::: TASK INPUT :::
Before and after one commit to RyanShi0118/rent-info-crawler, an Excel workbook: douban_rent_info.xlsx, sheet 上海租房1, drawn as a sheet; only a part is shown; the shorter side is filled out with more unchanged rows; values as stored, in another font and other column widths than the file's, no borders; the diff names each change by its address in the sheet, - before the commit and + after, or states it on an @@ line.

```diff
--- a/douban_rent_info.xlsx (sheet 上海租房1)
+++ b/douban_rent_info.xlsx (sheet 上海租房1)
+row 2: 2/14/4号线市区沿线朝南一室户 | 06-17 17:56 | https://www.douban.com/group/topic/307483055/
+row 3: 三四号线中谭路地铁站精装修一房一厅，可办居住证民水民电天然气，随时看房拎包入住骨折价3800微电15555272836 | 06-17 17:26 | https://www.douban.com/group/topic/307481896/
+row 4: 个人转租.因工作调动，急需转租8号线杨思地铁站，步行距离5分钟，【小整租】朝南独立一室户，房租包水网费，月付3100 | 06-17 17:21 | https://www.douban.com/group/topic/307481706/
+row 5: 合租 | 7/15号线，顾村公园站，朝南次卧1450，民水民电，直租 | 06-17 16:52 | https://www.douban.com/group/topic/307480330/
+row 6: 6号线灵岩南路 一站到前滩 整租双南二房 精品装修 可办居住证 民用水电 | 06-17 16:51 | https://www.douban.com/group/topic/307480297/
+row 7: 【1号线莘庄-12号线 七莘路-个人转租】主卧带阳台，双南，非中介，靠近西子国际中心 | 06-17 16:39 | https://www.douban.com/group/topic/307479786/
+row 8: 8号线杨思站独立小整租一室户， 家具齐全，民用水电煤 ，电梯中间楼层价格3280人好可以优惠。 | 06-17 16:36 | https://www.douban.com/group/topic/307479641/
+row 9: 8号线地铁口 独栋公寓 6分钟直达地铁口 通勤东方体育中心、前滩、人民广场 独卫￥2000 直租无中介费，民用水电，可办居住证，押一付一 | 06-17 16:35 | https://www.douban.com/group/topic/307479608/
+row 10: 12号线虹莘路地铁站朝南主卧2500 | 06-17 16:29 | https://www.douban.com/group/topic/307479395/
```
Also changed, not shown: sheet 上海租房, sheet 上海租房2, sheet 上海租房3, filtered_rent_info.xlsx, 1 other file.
:::
### YOUR INSTRUCTIONS
Retype every line of the data above exactly.

### EXERCISE SOLUTION
Before and after one commit to RyanShi0118/rent-info-crawler, an Excel workbook: douban_rent_info.xlsx, sheet 上海租房1, drawn as a sheet; only a part is shown; the shorter side is filled out with more unchanged rows; values as stored, in another font and other column widths than the file's, no borders; the diff names each change by its address in the sheet, - before the commit and + after, or states it on an @@ line.

```diff
--- a/douban_rent_info.xlsx (sheet 上海租房1)
+++ b/douban_rent_info.xlsx (sheet 上海租房1)
+row 2: 2/14/4号线市区沿线朝南一室户 | 06-17 17:56 | https://www.douban.com/group/topic/307483055/
+row 3: 三四号线中谭路地铁站精装修一房一厅，可办居住证民水民电天然气，随时看房拎包入住骨折价3800微电15555272836 | 06-17 17:26 | https://www.douban.com/group/topic/307481896/
+row 4: 个人转租.因工作调动，急需转租8号线杨思地铁站，步行距离5分钟，【小整租】朝南独立一室户，房租包水网费，月付3100 | 06-17 17:21 | https://www.douban.com/group/topic/307481706/
+row 5: 合租 | 7/15号线，顾村公园站，朝南次卧1450，民水民电，直租 | 06-17 16:52 | https://www.douban.com/group/topic/307480330/
+row 6: 6号线灵岩南路 一站到前滩 整租双南二房 精品装修 可办居住证 民用水电 | 06-17 16:51 | https://www.douban.com/group/topic/307480297/
+row 7: 【1号线莘庄-12号线 七莘路-个人转租】主卧带阳台，双南，非中介，靠近西子国际中心 | 06-17 16:39 | https://www.douban.com/group/topic/307479786/
+row 8: 8号线杨思站独立小整租一室户， 家具齐全，民用水电煤 ，电梯中间楼层价格3280人好可以优惠。 | 06-17 16:36 | https://www.douban.com/group/topic/307479641/
+row 9: 8号线地铁口 独栋公寓 6分钟直达地铁口 通勤东方体育中心、前滩、人民广场 独卫￥2000 直租无中介费，民用水电，可办居住证，押一付一 | 06-17 16:35 | https://www.douban.com/group/topic/307479608/
+row 10: 12号线虹莘路地铁站朝南主卧2500 | 06-17 16:29 | https://www.douban.com/group/topic/307479395/
```
Also changed, not shown: sheet 上海租房, sheet 上海租房2, sheet 上海租房3, filtered_rent_info.xlsx, 1 other file.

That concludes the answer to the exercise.